### [YOUR TASK]
The entries must be set down again word for word; no pictures belong in the copy.

### [RECORDS TO USE]
┄┄┄┄┄┄┄┄┄┄┄┄┄┄┄┄┄┄┄┄

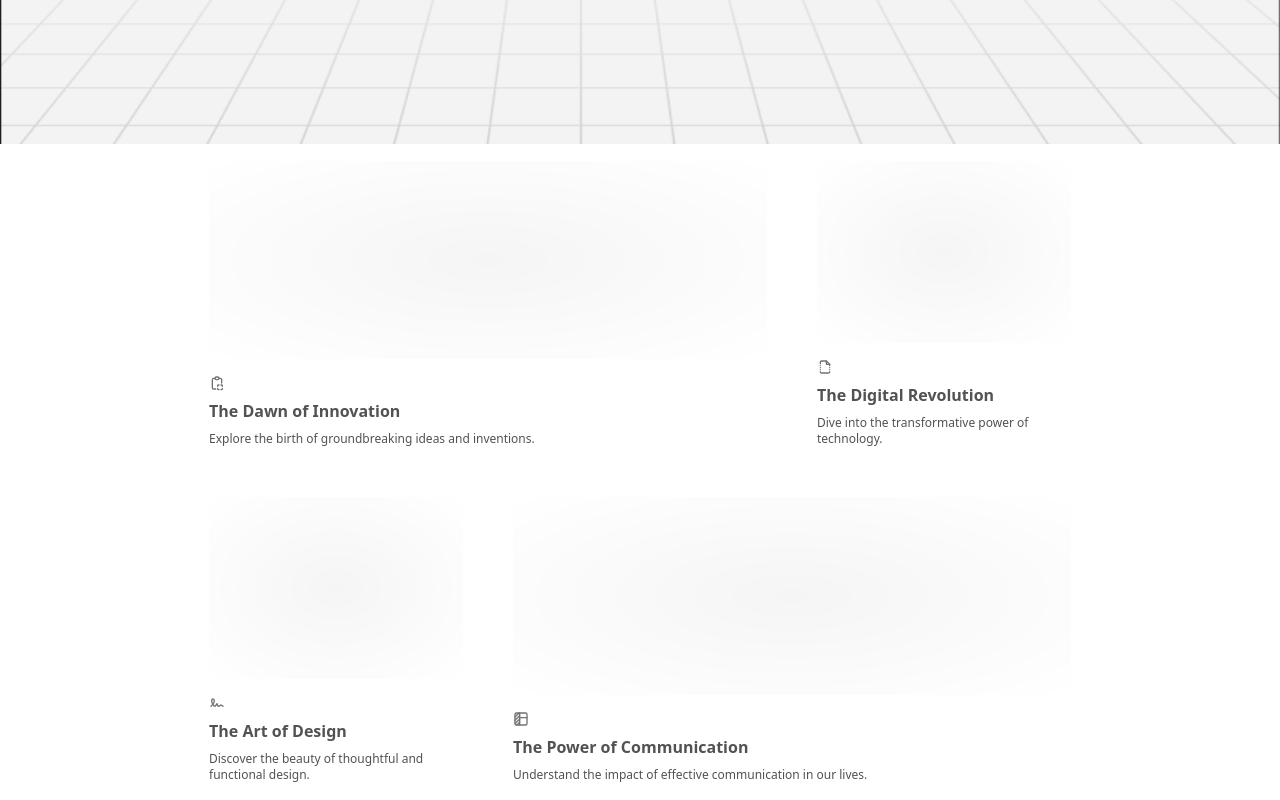
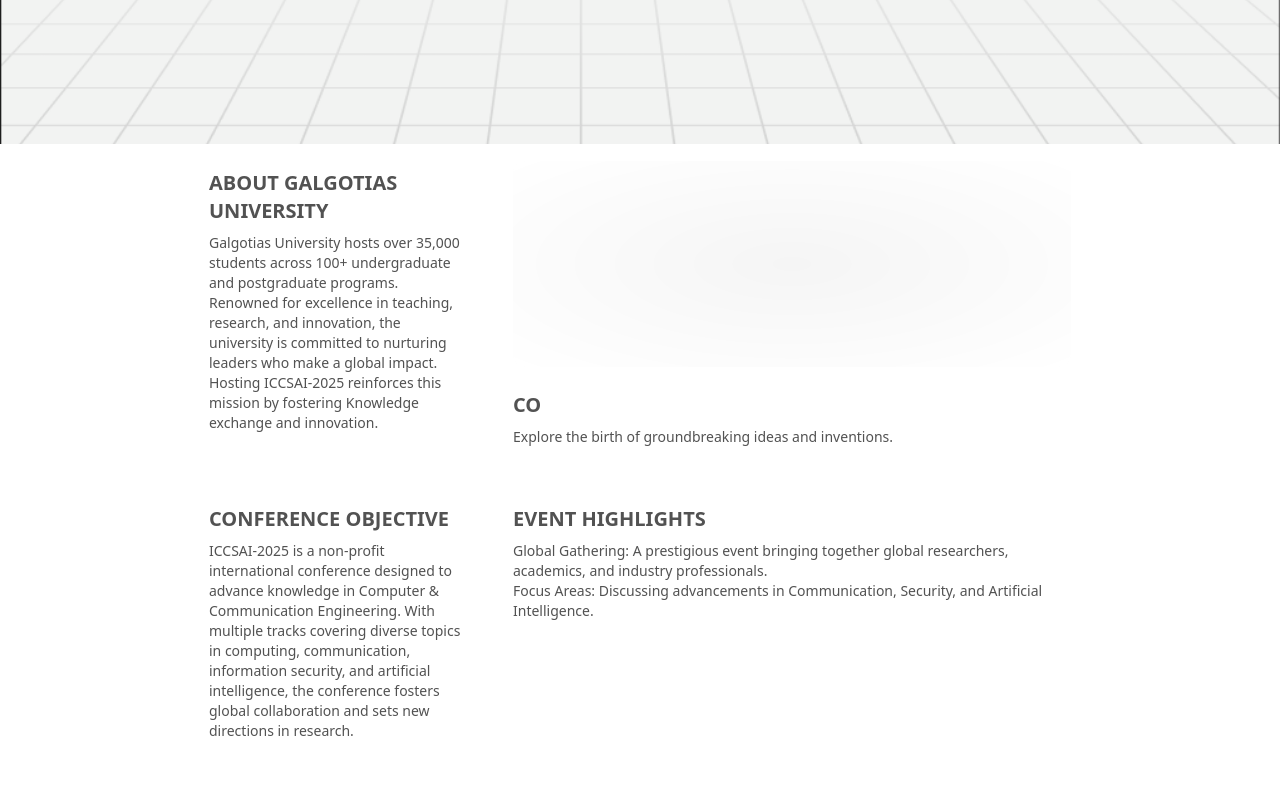
Before and after one commit to webdrave/WebWars_Webdrave, a Next.js app: page / in a window 1280 px wide. Shown: the part 592-1392 px from the top of the page. Built offline with nearby package versions, Linux system fonts and the light colour scheme.

Commit message:
Update BentoGridSecondDemo with new content and improve text styling in BentoGridItem

```diff
--- a/src/components/bentoDemo.tsx
+++ b/src/components/bentoDemo.tsx
@@ -1,12 +1,7 @@
 import { cn } from "@/lib/utils";
 import React from "react";
 import { BentoGrid, BentoGridItem } from "../components/ui/bento-grid";
-import {
-  IconClipboardCopy,
-  IconFileBroken,
-  IconSignature,
-  IconTableColumn,
-} from "@tabler/icons-react";
+
 
 export function BentoGridSecondDemo() {
   return (
@@ -18,7 +13,6 @@
           description={item.description}
           header={item.header}
           className={item.className}
-          icon={item.icon}
         />
       ))}
     </BentoGrid>
@@ -29,33 +23,32 @@
 );
 const items = [
   {
-    title: "The Dawn of Innovation",
+    title: "ABOUT GALGOTIAS UNIVERSITY",
+    description: "Galgotias University hosts over 35,000 students across 100+ undergraduate and postgraduate programs. Renowned for excellence in teaching, research, and innovation, the university is committed to nurturing leaders who make a global impact. Hosting ICCSAI-2025 reinforces this mission by fostering Knowledge exchange and innovation.",
+    className: "md:col-span-1",
+
+  },
+  {
+    title: "CO",
     description: "Explore the birth of groundbreaking ideas and inventions.",
     header: <Skeleton />,
     className: "md:col-span-2",
-    icon: <IconClipboardCopy className="h-4 w-4 text-neutral-500" />,
   },
   {
-    title: "The Digital Revolution",
-    description: "Dive into the transformative power of technology.",
-    header: <Skeleton />,
+    title: "CONFERENCE OBJECTIVE",
+    description: "ICCSAI-2025 is a non-profit international conference designed to advance knowledge in Computer & Communication Engineering. With multiple tracks covering diverse topics in computing, communication, information security, and artificial intelligence, the conference fosters global collaboration and sets new directions in research.",
     className: "md:col-span-1",
-    icon: <IconFileBroken className="h-4 w-4 text-neutral-500" />,
   },
   {
-    title: "The Art of Design",
-    description: "Discover the beauty of thoughtful and functional design.",
-    header: <Skeleton />,
-    className: "md:col-span-1",
-    icon: <IconSignature className="h-4 w-4 text-neutral-500" />,
-  },
-  {
-    title: "The Power of Communication",
+    title: "EVENT HIGHLIGHTS",
     description:
-      "Understand the impact of effective communication in our lives.",
-    header: <Skeleton />,
+    <>
+    <p>Global Gathering: A prestigious event bringing together global researchers, academics, and industry professionals. </p>
+    <p>Focus Areas: Discussing advancements in Communication, Security, and Artificial Intelligence.</p>
+    </>,
+
+
     className: "md:col-span-2",
-    icon: <IconTableColumn className="h-4 w-4 text-neutral-500" />,
   },
 ];
 
--- a/src/components/ui/bento-grid.tsx
+++ b/src/components/ui/bento-grid.tsx
@@ -42,10 +42,10 @@
       {header}
       <div className="group-hover/bento:translate-x-2 transition duration-200">
         {icon}
-        <div className="font-sans font-bold text-neutral-600 dark:text-neutral-200 mb-2 mt-2">
+        <div className="font-sans font-bold text-neutral-600 dark:text-neutral-200 mb-2 mt-2 text-xl">
           {title}
         </div>
-        <div className="font-sans font-normal text-neutral-600 text-xs dark:text-neutral-300">
+        <div className="font-sans font-normal text-neutral-600 text-sm dark:text-neutral-300">
           {description}
         </div>
       </div>
```
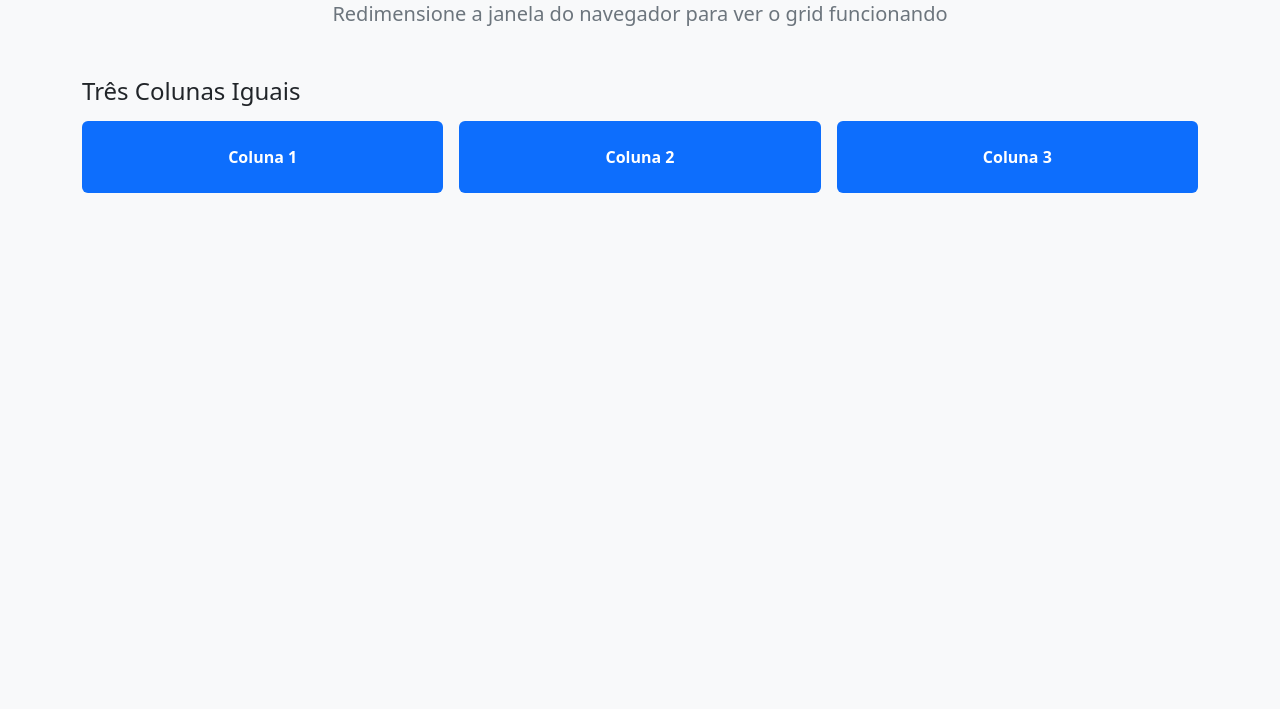
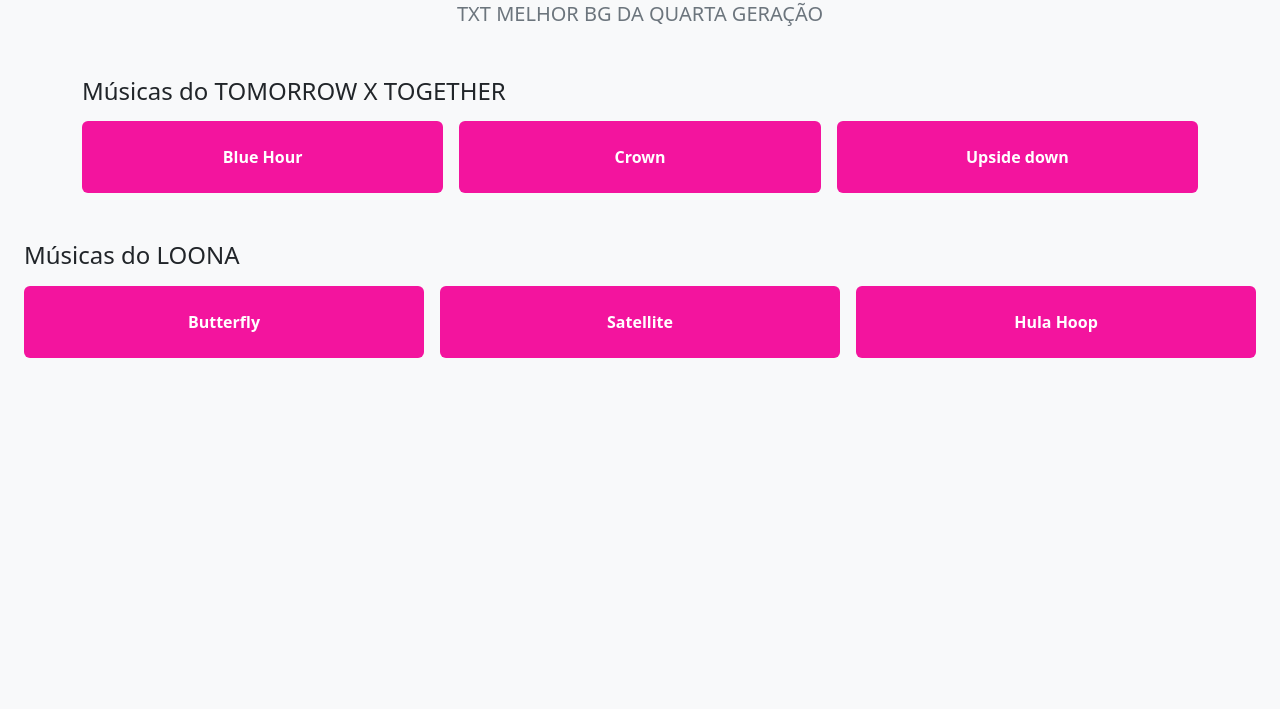
Before and after one commit to mariasantos1997/exemplo-grid, a website built with Vite: page index.html in a window 1280 px wide. Shown: the part 91-800 px from the top of the page. Built offline with nearby package versions, Linux system fonts and the light colour scheme.

Commit message:
Alterando style e html

```diff
--- a/index.html
+++ b/index.html
@@ -9,23 +9,23 @@
     <div class="container">
     <!--Cabeçalho-->
     <header class="mb-5 text-center">
-            <h1 class="display-5 text-primary">Bootstrap Grid System</h1>
+            <h1 class="display-5 text-primary">EU TE AMO SOOBIN</h1>
             <p class="lead text-secondary">
-                Redimensione a janela do navegador para ver o grid funcionando
+             TXT MELHOR BG DA QUARTA GERAÇÃO
             </p>
     </header>
         <!--Iniciando o Grid-->
         <section class="mb-5">
-            <h2 class="h4 mb-3"> Três Colunas Iguais</h2>
+            <h2 class="h4 mb-3"> Músicas do TOMORROW X TOGETHER</h2>
             <div class="row g-3">
                 <div class="col">
-                    <div class="demo-box">Coluna 1</div>
+                    <div class="demo-box">Blue Hour</div>
                 </div>
                 <div class="col">
-                        <div class="demo-box">Coluna 2</div>
+                        <div class="demo-box">Crown</div>
                 </div>
                 <div class="col">
-                    <div class="demo-box">Coluna 3</div>
+                    <div class="demo-box">Upside down</div>
                 </div>
             </div>
         </section>
@@ -33,5 +33,25 @@
     <!--Carregamento do Vite com o Bootstrap e o style.
     css-->
     <script type="module" src="/src/main.js"></script>
+
+     <section class="mb-5">
+            <h2 class="h4 mb-3"> Músicas do LOONA</h2>
+            <div class="row g-3">
+                <div class="col">
+                    <div class="demo-box">Butterfly</div>
+                </div>
+                <div class="col">
+                        <div class="demo-box">Satellite</div>
+                </div>
+                <div class="col">
+                    <div class="demo-box">Hula Hoop</div>
+                </div>
+            </div>
+        </section>
+    </div>
+    <!--Carregamento do Vite com o Bootstrap e o style.
+    css-->
+    <script type="module" src="/src/main.js"></script>
+
 </body>
 </html>
--- a/package.json
+++ b/package.json
@@ -11,7 +11,7 @@
   "type": "module",
   "main": "index.js",
   "scripts": {
-    "test": "echo \"Error: no test specified\" && exit 1"
+    "preview": "vite preview"
   },
   "dependencies": {
     "bootstrap": "^5.3.8",
--- a/src/style.css
+++ b/src/style.css
@@ -1,5 +1,5 @@
 .demo-box{
-    background-color: #0d6efd;
+    background-color: #f3149e;
     color: #ffff;
     padding: 1.5rem 1rem;
     text-align: center;
```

┄┄┄┄┄┄┄┄┄┄┄┄┄┄┄┄┄┄┄┄

### [ANSWER SPACE]
Before and after one commit to webdrave/WebWars_Webdrave, a Next.js app: page / in a window 1280 px wide. Shown: the part 592-1392 px from the top of the page. Built offline with nearby package versions, Linux system fonts and the light colour scheme.

Commit message:
Update BentoGridSecondDemo with new content and improve text styling in BentoGridItem

```diff
--- a/src/components/bentoDemo.tsx
+++ b/src/components/bentoDemo.tsx
@@ -1,12 +1,7 @@
 import { cn } from "@/lib/utils";
 import React from "react";
 import { BentoGrid, BentoGridItem } from "../components/ui/bento-grid";
-import {
-  IconClipboardCopy,
-  IconFileBroken,
-  IconSignature,
-  IconTableColumn,
-} from "@tabler/icons-react";
+
 
 export function BentoGridSecondDemo() {
   return (
@@ -18,7 +13,6 @@
           description={item.description}
           header={item.header}
           className={item.className}
-          icon={item.icon}
         />
       ))}
     </BentoGrid>
@@ -29,33 +23,32 @@
 );
 const items = [
   {
-    title: "The Dawn of Innovation",
+    title: "ABOUT GALGOTIAS UNIVERSITY",
+    description: "Galgotias University hosts over 35,000 students across 100+ undergraduate and postgraduate programs. Renowned for excellence in teaching, research, and innovation, the university is committed to nurturing leaders who make a global impact. Hosting ICCSAI-2025 reinforces this mission by fostering Knowledge exchange and innovation.",
+    className: "md:col-span-1",
+
+  },
+  {
+    title: "CO",
     description: "Explore the birth of groundbreaking ideas and inventions.",
     header: <Skeleton />,
     className: "md:col-span-2",
-    icon: <IconClipboardCopy className="h-4 w-4 text-neutral-500" />,
   },
   {
-    title: "The Digital Revolution",
-    description: "Dive into the transformative power of technology.",
-    header: <Skeleton />,
+    title: "CONFERENCE OBJECTIVE",
+    description: "ICCSAI-2025 is a non-profit international conference designed to advance knowledge in Computer & Communication Engineering. With multiple tracks covering diverse topics in computing, communication, information security, and artificial intelligence, the conference fosters global collaboration and sets new directions in research.",
     className: "md:col-span-1",
-    icon: <IconFileBroken className="h-4 w-4 text-neutral-500" />,
   },
   {
-    title: "The Art of Design",
-    description: "Discover the beauty of thoughtful and functional design.",
-    header: <Skeleton />,
-    className: "md:col-span-1",
-    icon: <IconSignature className="h-4 w-4 text-neutral-500" />,
-  },
-  {
-    title: "The Power of Communication",
+    title: "EVENT HIGHLIGHTS",
     description:
-      "Understand the impact of effective communication in our lives.",
-    header: <Skeleton />,
+    <>
+    <p>Global Gathering: A prestigious event bringing together global researchers, academics, and industry professionals. </p>
+    <p>Focus Areas: Discussing advancements in Communication, Security, and Artificial Intelligence.</p>
+    </>,
+
+
     className: "md:col-span-2",
-    icon: <IconTableColumn className="h-4 w-4 text-neutral-500" />,
   },
 ];
 
--- a/src/components/ui/bento-grid.tsx
+++ b/src/components/ui/bento-grid.tsx
@@ -42,10 +42,10 @@
       {header}
       <div className="group-hover/bento:translate-x-2 transition duration-200">
         {icon}
-        <div className="font-sans font-bold text-neutral-600 dark:text-neutral-200 mb-2 mt-2">
+        <div className="font-sans font-bold text-neutral-600 dark:text-neutral-200 mb-2 mt-2 text-xl">
           {title}
         </div>
-        <div className="font-sans font-normal text-neutral-600 text-xs dark:text-neutral-300">
+        <div className="font-sans font-normal text-neutral-600 text-sm dark:text-neutral-300">
           {description}
         </div>
       </div>
```
Before and after one commit to mariasantos1997/exemplo-grid, a website built with Vite: page index.html in a window 1280 px wide. Shown: the part 91-800 px from the top of the page. Built offline with nearby package versions, Linux system fonts and the light colour scheme.

Commit message:
Alterando style e html

```diff
--- a/index.html
+++ b/index.html
@@ -9,23 +9,23 @@
     <div class="container">
     <!--Cabeçalho-->
     <header class="mb-5 text-center">
-            <h1 class="display-5 text-primary">Bootstrap Grid System</h1>
+            <h1 class="display-5 text-primary">EU TE AMO SOOBIN</h1>
             <p class="lead text-secondary">
-                Redimensione a janela do navegador para ver o grid funcionando
+             TXT MELHOR BG DA QUARTA GERAÇÃO
             </p>
     </header>
         <!--Iniciando o Grid-->
         <section class="mb-5">
-            <h2 class="h4 mb-3"> Três Colunas Iguais</h2>
+            <h2 class="h4 mb-3"> Músicas do TOMORROW X TOGETHER</h2>
             <div class="row g-3">
                 <div class="col">
-                    <div class="demo-box">Coluna 1</div>
+                    <div class="demo-box">Blue Hour</div>
                 </div>
                 <div class="col">
-                        <div class="demo-box">Coluna 2</div>
+                        <div class="demo-box">Crown</div>
                 </div>
                 <div class="col">
-                    <div class="demo-box">Coluna 3</div>
+                    <div class="demo-box">Upside down</div>
                 </div>
             </div>
         </section>
@@ -33,5 +33,25 @@
     <!--Carregamento do Vite com o Bootstrap e o style.
     css-->
     <script type="module" src="/src/main.js"></script>
+
+     <section class="mb-5">
+            <h2 class="h4 mb-3"> Músicas do LOONA</h2>
+            <div class="row g-3">
+                <div class="col">
+                    <div class="demo-box">Butterfly</div>
+                </div>
+                <div class="col">
+                        <div class="demo-box">Satellite</div>
+                </div>
+                <div class="col">
+                    <div class="demo-box">Hula Hoop</div>
+                </div>
+            </div>
+        </section>
+    </div>
+    <!--Carregamento do Vite com o Bootstrap e o style.
+    css-->
+    <script type="module" src="/src/main.js"></script>
+
 </body>
 </html>
--- a/package.json
+++ b/package.json
@@ -11,7 +11,7 @@
   "type": "module",
   "main": "index.js",
   "scripts": {
-    "test": "echo \"Error: no test specified\" && exit 1"
+    "preview": "vite preview"
   },
   "dependencies": {
     "bootstrap": "^5.3.8",
--- a/src/style.css
+++ b/src/style.css
@@ -1,5 +1,5 @@
 .demo-box{
-    background-color: #0d6efd;
+    background-color: #f3149e;
     color: #ffff;
     padding: 1.5rem 1rem;
     text-align: center;
```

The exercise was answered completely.